You!, I want to cool it is what she yelled
Over the seat with boney finger held
Ushers did nothing but came and went
Ronstadt possesses a powerful instrument
Everytime when it's Blue Bayou she sings
Heaven is similar to the pleasure it brings
Once we saw Sarah Brightman together
That time at MSG do you remenber?

Glad we got that video to work ;-)

Gary said...

Now that I have figured out how to do the video I hope to include more. Lauren and I may do some easy ASL lessons on here...stay tuned.

Mike M said...

Cool blog!! I will be back for more -0-0-

eMack said...

Gary...hi! I want to email you but don't have an address. Mine is jdon13(at) Can you say hi so I can respond please.

I have something coincidental to tell you!

Brendan said...

The shame of life is that sometimes one's first experience of a medium turns them off from ever looking there again. We teach a lot to young children through poetry. But we get too little exposure to poetry as teens, I think. The result is that when we come back to "adult" poetry, we aren't as well equipped to find ourselves in it as we are with other media such as novels, paintings, film and music. That call for extra patience sometimes to learn how to travel through poetry.

Shel Silverstein is wonderful. Full of double and triple meanings that work for children of all ages.

And the "Giving Tree" is still one of my favorite books.

Reya Mellicker said...

Gary - I'm going to be in NYC on Wednesday afternoon. I'm meeting some other bloggers to hang out. Email me if you want to try to hook up one way or another. My time is limited on this trip so it's not dire, but let me know.

d. chedwick bryant said...

I am saving the watching of the video for the daylight hours. it might be scary

Jenny Faye said...

WOW! Now that is amazing! haha. I can't wait to see more.

Pod said...

ched i made that mistake and quivered all night!
i bet the kids love you gary!
shame we can't see some of them on vid
have a fun weekend

Robert said...

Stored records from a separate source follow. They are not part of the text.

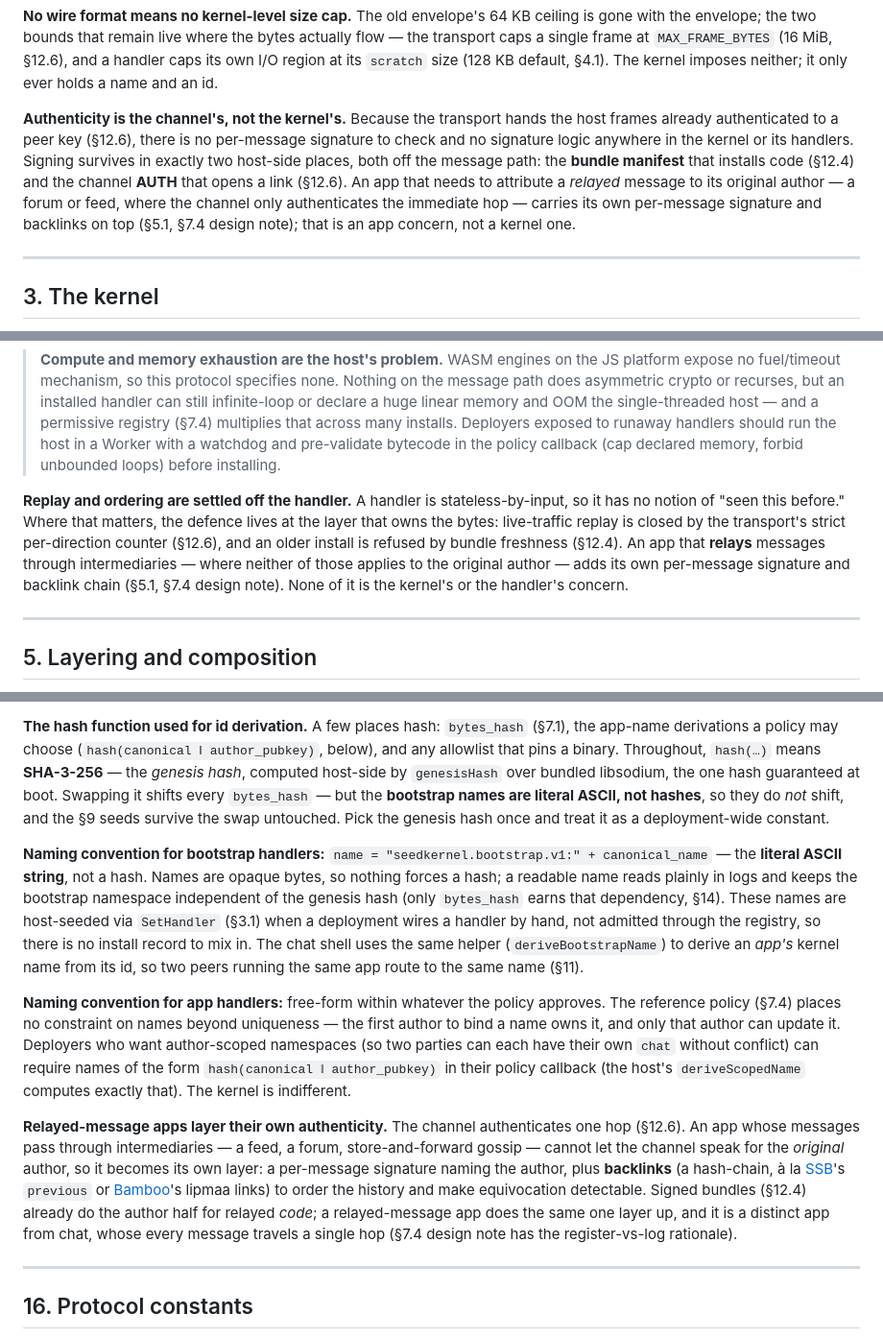
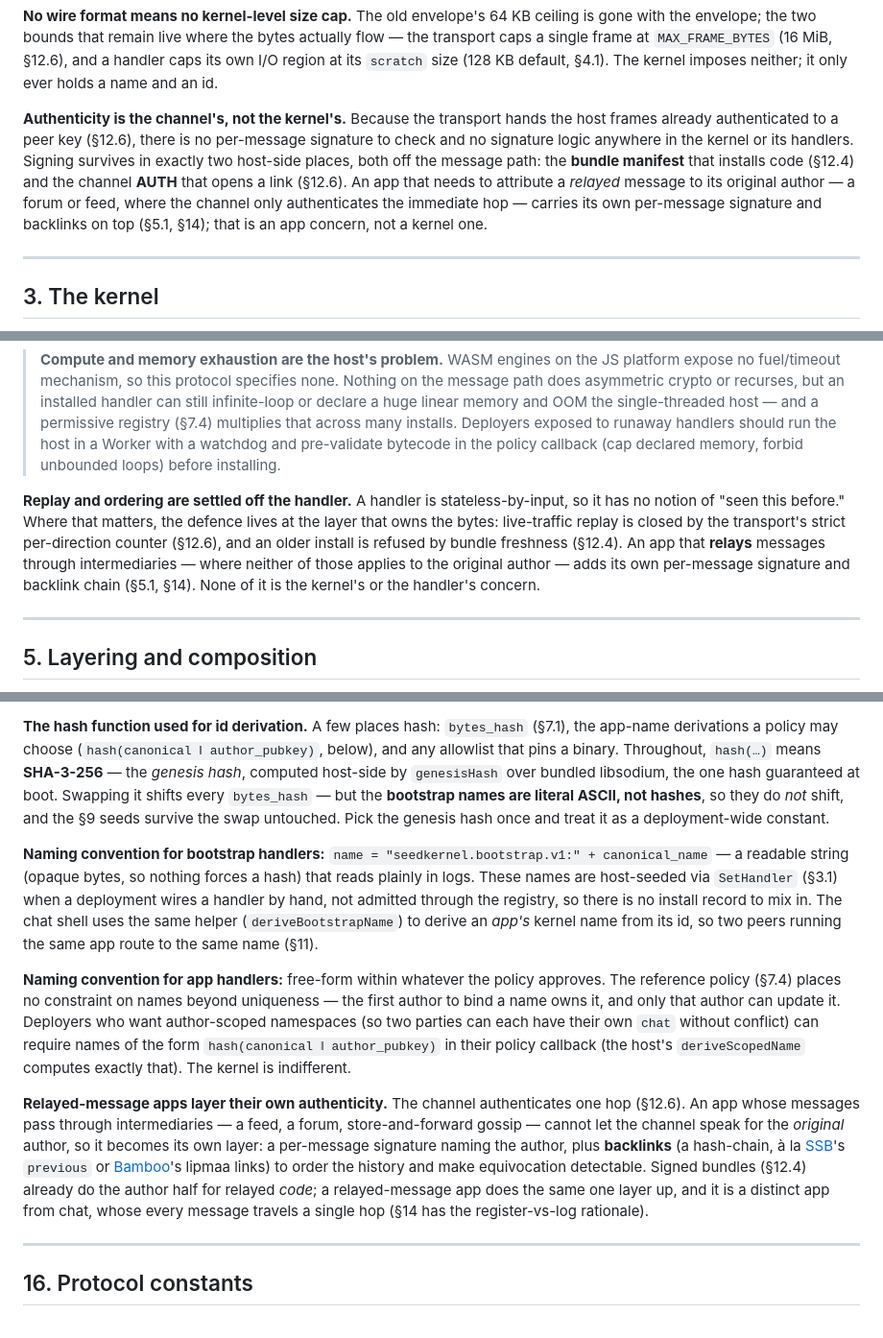
Before and after one commit to arj03/seedkernel, a Markdown page: docs/PROTOCOL.md, 3 parts joined by grey strips. Shown at 96% size. GitHub-like rendering.

Commit message:
Readme tweaks

```diff
--- a/docs/PROTOCOL.md
+++ b/docs/PROTOCOL.md
@@ -22,7 +22,7 @@ That leaves three orthogonal pieces in every binding, none of which the kernel i
 
 **No wire format means no kernel-level size cap.** The old envelope's 64 KB ceiling is gone with the envelope; the two bounds that remain live where the bytes actually flow — the transport caps a single frame at `MAX_FRAME_BYTES` (16 MiB, §12.6), and a handler caps its own I/O region at its `scratch` size (128 KB default, §4.1). The kernel imposes neither; it only ever holds a name and an id.
 
-**Authenticity is the channel's, not the kernel's.** Because the transport hands the host frames already authenticated to a peer key (§12.6), there is no per-message signature to check and no signature logic anywhere in the kernel or its handlers. Signing survives in exactly two host-side places, both off the message path: the **bundle manifest** that installs code (§12.4) and the channel **AUTH** that opens a link (§12.6). An app that needs to attribute a *relayed* message to its original author — a forum or feed, where the channel only authenticates the immediate hop — carries its own per-message signature and backlinks on top (§5.1, §7.4 design note); that is an app concern, not a kernel one.
+**Authenticity is the channel's, not the kernel's.** Because the transport hands the host frames already authenticated to a peer key (§12.6), there is no per-message signature to check and no signature logic anywhere in the kernel or its handlers. Signing survives in exactly two host-side places, both off the message path: the **bundle manifest** that installs code (§12.4) and the channel **AUTH** that opens a link (§12.6). An app that needs to attribute a *relayed* message to its original author — a forum or feed, where the channel only authenticates the immediate hop — carries its own per-message signature and backlinks on top (§5.1, §14); that is an app concern, not a kernel one.
 
 ---
 
@@ -117,7 +117,7 @@ What a handler **cannot** do, restated as guarantees:
 
 > **Compute and memory exhaustion are the host's problem.** WASM engines on the JS platform expose no fuel/timeout mechanism, so this protocol specifies none. Nothing on the message path does asymmetric crypto or recurses, but an installed handler can still infinite-loop or declare a huge linear memory and OOM the single-threaded host — and a permissive registry (§7.4) multiplies that across many installs. Deployers exposed to runaway handlers should run the host in a Worker with a watchdog and pre-validate bytecode in the policy callback (cap declared memory, forbid unbounded loops) before installing.
 
-**Replay and ordering are settled off the handler.** A handler is stateless-by-input, so it has no notion of "seen this before." Where that matters, the defence lives at the layer that owns the bytes: live-traffic replay is closed by the transport's strict per-direction counter (§12.6), and an older install is refused by bundle freshness (§12.4). An app that **relays** messages through intermediaries — where neither of those applies to the original author — adds its own per-message signature and backlink chain (§5.1, §7.4 design note). None of it is the kernel's or the handler's concern.
+**Replay and ordering are settled off the handler.** A handler is stateless-by-input, so it has no notion of "seen this before." Where that matters, the defence lives at the layer that owns the bytes: live-traffic replay is closed by the transport's strict per-direction counter (§12.6), and an older install is refused by bundle freshness (§12.4). An app that **relays** messages through intermediaries — where neither of those applies to the original author — adds its own per-message signature and backlink chain (§5.1, §14). None of it is the kernel's or the handler's concern.
 
 ---
 
@@ -138,11 +138,11 @@ Each layer is testable standalone: the kernel is exercised on its own, the regis
 
 **The hash function used for id derivation.** A few places hash: `bytes_hash` (§7.1), the app-name derivations a policy may choose (`hash(canonical ‖ author_pubkey)`, below), and any allowlist that pins a binary. Throughout, `hash(…)` means **SHA-3-256** — the *genesis hash*, computed host-side by `genesisHash` over bundled libsodium, the one hash guaranteed at boot. Swapping it shifts every `bytes_hash` — but the **bootstrap names are literal ASCII, not hashes**, so they do *not* shift, and the §9 seeds survive the swap untouched. Pick the genesis hash once and treat it as a deployment-wide constant.
 
-**Naming convention for bootstrap handlers:** `name = "seedkernel.bootstrap.v1:" + canonical_name` — the **literal ASCII string**, not a hash. Names are opaque bytes, so nothing forces a hash; a readable name reads plainly in logs and keeps the bootstrap namespace independent of the genesis hash (only `bytes_hash` earns that dependency, §14). These names are host-seeded via `SetHandler` (§3.1) when a deployment wires a handler by hand, not admitted through the registry, so there is no install record to mix in. The chat shell uses the same helper (`deriveBootstrapName`) to derive an *app's* kernel name from its id, so two peers running the same app route to the same name (§11).
+**Naming convention for bootstrap handlers:** `name = "seedkernel.bootstrap.v1:" + canonical_name` — a readable string (opaque bytes, so nothing forces a hash) that reads plainly in logs. These names are host-seeded via `SetHandler` (§3.1) when a deployment wires a handler by hand, not admitted through the registry, so there is no install record to mix in. The chat shell uses the same helper (`deriveBootstrapName`) to derive an *app's* kernel name from its id, so two peers running the same app route to the same name (§11).
 
 **Naming convention for app handlers:** free-form within whatever the policy approves. The reference policy (§7.4) places no constraint on names beyond uniqueness — the first author to bind a name owns it, and only that author can update it. Deployers who want author-scoped namespaces (so two parties can each have their own `chat` without conflict) can require names of the form `hash(canonical ‖ author_pubkey)` in their policy callback (the host's `deriveScopedName` computes exactly that). The kernel is indifferent.
 
-**Relayed-message apps layer their own authenticity.** The channel authenticates one hop (§12.6). An app whose messages pass through intermediaries — a feed, a forum, store-and-forward gossip — cannot let the channel speak for the *original* author, so it becomes its own layer: a per-message signature naming the author, plus **backlinks** (a hash-chain, à la [SSB](https://ssbc.github.io/scuttlebutt-protocol-guide/)'s `previous` or [Bamboo](https://github.com/AljoschaMeyer/bamboo)'s lipmaa links) to order the history and make equivocation detectable. Signed bundles (§12.4) already do the author half for relayed *code*; a relayed-message app does the same one layer up, and it is a distinct app from chat, whose every message travels a single hop (§7.4 design note has the register-vs-log rationale).
+**Relayed-message apps layer their own authenticity.** The channel authenticates one hop (§12.6). An app whose messages pass through intermediaries — a feed, a forum, store-and-forward gossip — cannot let the channel speak for the *original* author, so it becomes its own layer: a per-message signature naming the author, plus **backlinks** (a hash-chain, à la [SSB](https://ssbc.github.io/scuttlebutt-protocol-guide/)'s `previous` or [Bamboo](https://github.com/AljoschaMeyer/bamboo)'s lipmaa links) to order the history and make equivocation detectable. Signed bundles (§12.4) already do the author half for relayed *code*; a relayed-message app does the same one layer up, and it is a distinct app from chat, whose every message travels a single hop (§14 has the register-vs-log rationale).
 
 ---
 
```
Also changed, not shown: docs/REGISTRY.md (+1 -1 lines), docs/SECURITY.md (+2 -0 lines).
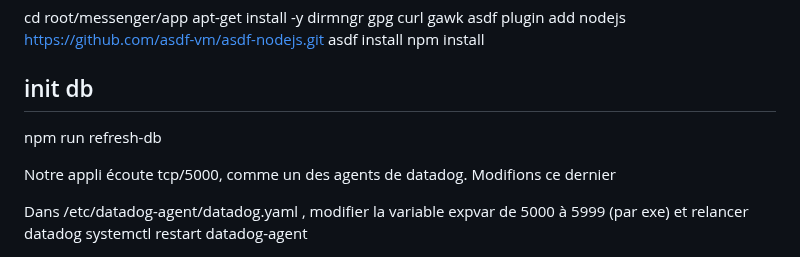
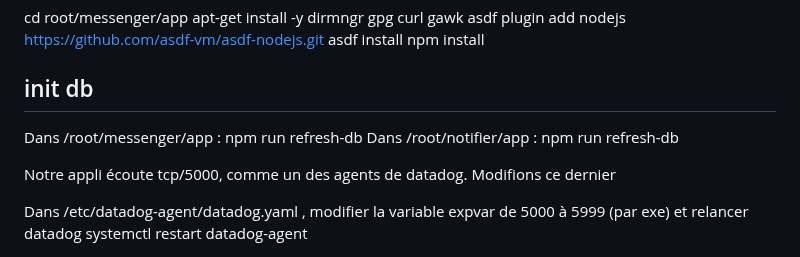
Before and after one commit to pragmatic-fermat/observabilite_des_applications, a Markdown page: TP_Traces.md, the part around one of its changes. Drawn GitHub-style.

```diff
--- a/TP_Traces.md
+++ b/TP_Traces.md
@@ -39,6 +39,9 @@ npm install
 
 ## init db
 
+Dans /root/messenger/app :
+npm run refresh-db
+Dans /root/notifier/app :
 npm run refresh-db
 
 Notre appli écoute tcp/5000, comme un des agents de datadog.
```
Also changed, not shown: other parts of TP_Traces.md (+40 -0 lines), img/tutorial-OTel-tracing-microservices_ch2-notifier.png (added).
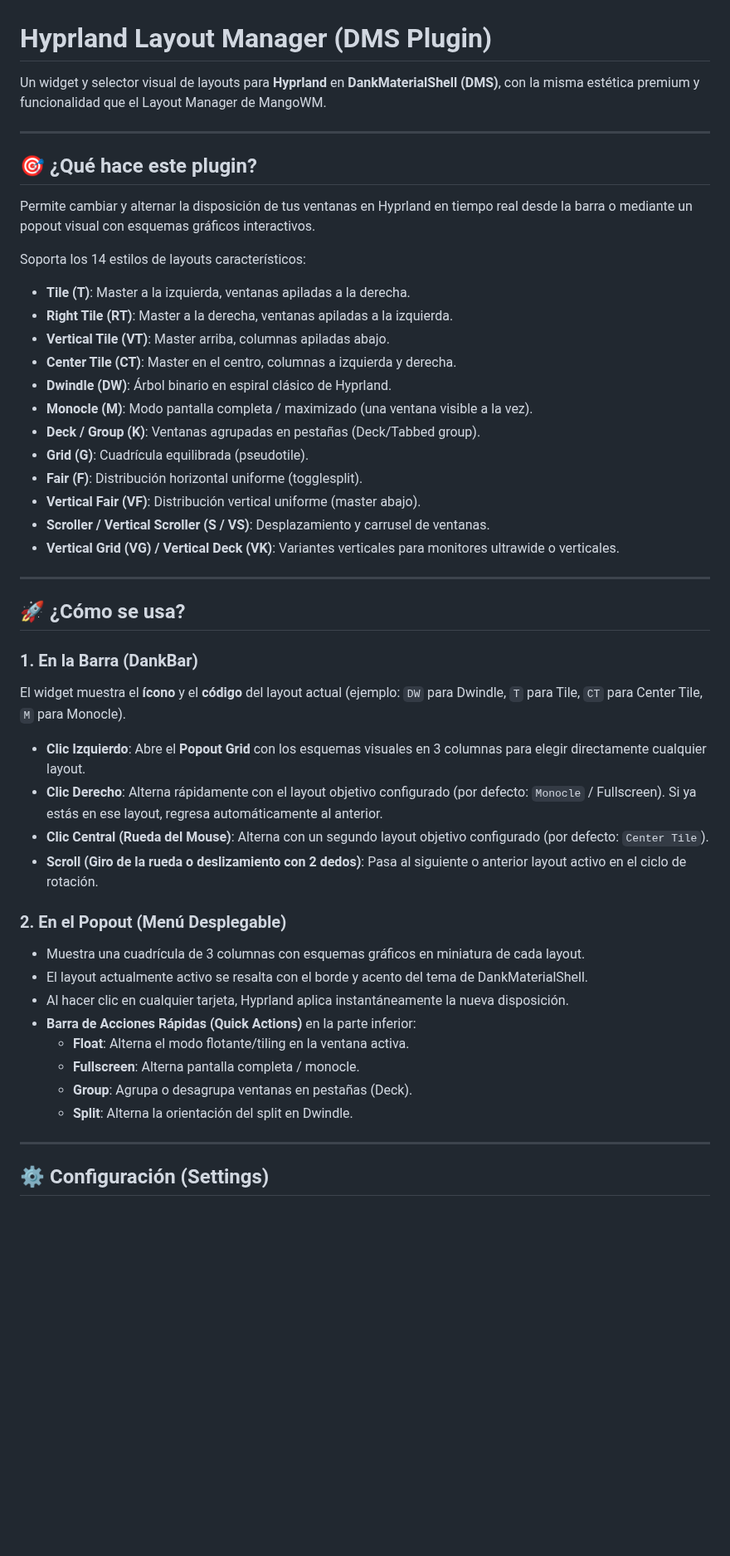
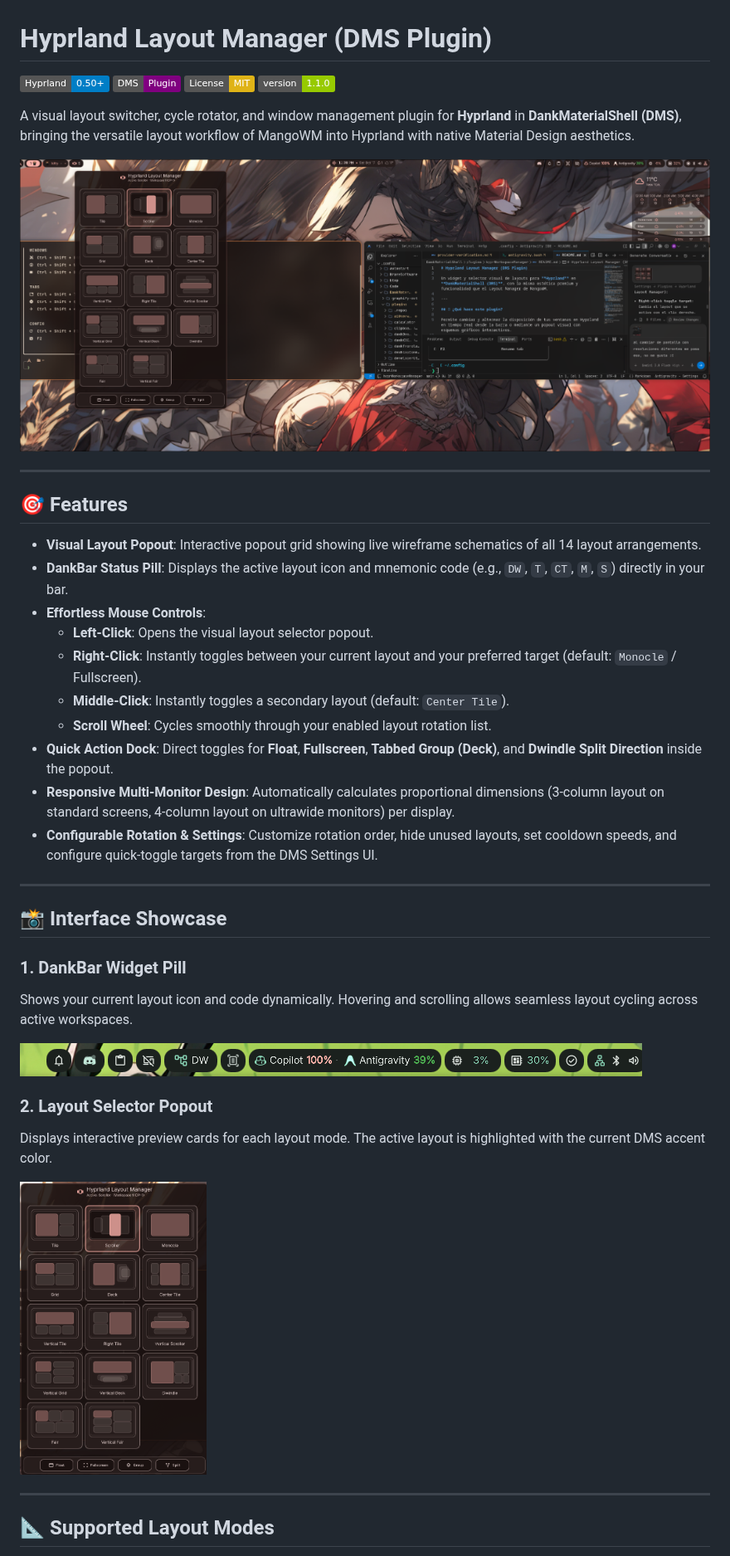
Before and after one commit to WilliamAWSOFTWARE/dms-hypr-workspace-manager, a Markdown page: README.md, the part around one of its changes. Shown at 83% size. Rendered like a GitHub page; pictures changed too: assets/bar-pill.png (added), assets/desktop-preview.png (added), assets/layout-popout.png (added); badges without logos; blank space fills up the shorter version.

Commit message:
docs: translate documentation to English and add visual screenshots

```diff
--- a/README.md
+++ b/README.md
@@ -1,50 +1,44 @@
 # Hyprland Layout Manager (DMS Plugin)
 
-Un widget y selector visual de layouts para **Hyprland** en **DankMaterialShell (DMS)**, con la misma estética premium y funcionalidad que el Layout Manager de MangoWM.
+[![Hyprland](https://img.shields.io/badge/Hyprland-0.50%2B-blue?logo=wayland&logoColor=white)](https://hyprland.org)
+[![DankMaterialShell](https://img.shields.io/badge/DMS-Plugin-purple?logo=material-design&logoColor=white)](https://github.com/AvengeMedia/DankMaterialShell)
+[![License: MIT](https://img.shields.io/badge/License-MIT-yellow.svg)](https://opensource.org/licenses/MIT)
+[![Version](https://img.shields.io/badge/version-1.1.0-green.svg)](plugin.json)
+
+A visual layout switcher, cycle rotator, and window management plugin for **Hyprland** in **DankMaterialShell (DMS)**, bringing the versatile layout workflow of MangoWM into Hyprland with native Material Design aesthetics.
+
+![Desktop Overview](assets/desktop-preview.png)
 
 ---
 
-## 🎯 ¿Qué hace este plugin?
+## 🎯 Features
 
-Permite cambiar y alternar la disposición de tus ventanas en Hyprland en tiempo real desde la barra o mediante un popout visual con esquemas gráficos interactivos.
-
-Soporta los 14 estilos de layouts característicos:
-- **Tile (T)**: Master a la izquierda, ventanas apiladas a la derecha.
-- **Right Tile (RT)**: Master a la derecha, ventanas apiladas a la izquierda.
-- **Vertical Tile (VT)**: Master arriba, columnas apiladas abajo.
-- **Center Tile (CT)**: Master en el centro, columnas a izquierda y derecha.
-- **Dwindle (DW)**: Árbol binario en espiral clásico de Hyprland.
-- **Monocle (M)**: Modo pantalla completa / maximizado (una ventana visible a la vez).
-- **Deck / Group (K)**: Ventanas agrupadas en pestañas (Deck/Tabbed group).
-- **Grid (G)**: Cuadrícula equilibrada (pseudotile).
-- **Fair (F)**: Distribución horizontal uniforme (togglesplit).
-- **Vertical Fair (VF)**: Distribución vertical uniforme (master abajo).
-- **Scroller / Vertical Scroller (S / VS)**: Desplazamiento y carrusel de ventanas.
-- **Vertical Grid (VG) / Vertical Deck (VK)**: Variantes verticales para monitores ultrawide o verticales.
+- **Visual Layout Popout**: Interactive popout grid showing live wireframe schematics of all 14 layout arrangements.
+- **DankBar Status Pill**: Displays the active layout icon and mnemonic code (e.g., `DW`, `T`, `CT`, `M`, `S`) directly in your bar.
+- **Effortless Mouse Controls**:
+  - **Left-Click**: Opens the visual layout selector popout.
+  - **Right-Click**: Instantly toggles between your current layout and your preferred target (default: `Monocle` / Fullscreen).
+  - **Middle-Click**: Instantly toggles a secondary layout (default: `Center Tile`).
+  - **Scroll Wheel**: Cycles smoothly through your enabled layout rotation list.
+- **Quick Action Dock**: Direct toggles for **Float**, **Fullscreen**, **Tabbed Group (Deck)**, and **Dwindle Split Direction** inside the popout.
+- **Responsive Multi-Monitor Design**: Automatically calculates proportional dimensions (3-column layout on standard screens, 4-column layout on ultrawide monitors) per display.
+- **Configurable Rotation & Settings**: Customize rotation order, hide unused layouts, set cooldown speeds, and configure quick-toggle targets from the DMS Settings UI.
 
 ---
 
-## 🚀 ¿Cómo se usa?
+## 📸 Interface Showcase
 
-### 1. En la Barra (DankBar)
-El widget muestra el **ícono** y el **código** del layout actual (ejemplo: `DW` para Dwindle, `T` para Tile, `CT` para Center Tile, `M` para Monocle).
+### 1. DankBar Widget Pill
+Shows your current layout icon and code dynamically. Hovering and scrolling allows seamless layout cycling across active workspaces.
 
-- **Clic Izquierdo**: Abre el **Popout Grid** con los esquemas visuales en 3 columnas para elegir directamente cualquier layout.
-- **Clic Derecho**: Alterna rápidamente con el layout objetivo configurado (por defecto: `Monocle` / Fullscreen). Si ya estás en ese layout, regresa automáticamente al anterior.
-- **Clic Central (Rueda del Mouse)**: Alterna con un segundo layout objetivo configurado (por defecto: `Center Tile`).
-- **Scroll (Giro de la rueda o deslizamiento con 2 dedos)**: Pasa al siguiente o anterior layout activo en el ciclo de rotación.
+![Bar Widget](assets/bar-pill.png)
 
-### 2. En el Popout (Menú Desplegable)
-- Muestra una cuadrícula de 3 columnas con esquemas gráficos en miniatura de cada layout.
-- El layout actualmente activo se resalta con el borde y acento del tema de DankMaterialShell.
-- Al hacer clic en cualquier tarjeta, Hyprland aplica instantáneamente la nueva disposición.
-- **Barra de Acciones Rápidas (Quick Actions)** en la parte inferior:
-  - **Float**: Alterna el modo flotante/tiling en la ventana activa.
-  - **Fullscreen**: Alterna pantalla completa / monocle.
-  - **Group**: Agrupa o desagrupa ventanas en pestañas (Deck).
-  - **Split**: Alterna la orientación del split en Dwindle.
+### 2. Layout Selector Popout
+Displays interactive preview cards for each layout mode. The active layout is highlighted with the current DMS accent color.
+
+![Layout Popout](assets/layout-popout.png)
 
 ---
 
-## ⚙️ Configuración (Settings)
+## 📐 Supported Layout Modes
 
```
Also changed, not shown: other parts of README.md (+71 -21 lines), assets/bar-widget.png (added).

Oh that was too wonderful! Thanks for that!

Sebastien said...

That video is soooo cool! You seem like such an amazing teacher, I can't imagine how much you inspire the kids!

I like poetry, but I don't like it when it's hard or cryptic for no good reason. Sometimes I feel that some poetry is tough to read only because the poet is trying to be hard to read in order to show off and show how smart they are...


Related Posts with Thumbnails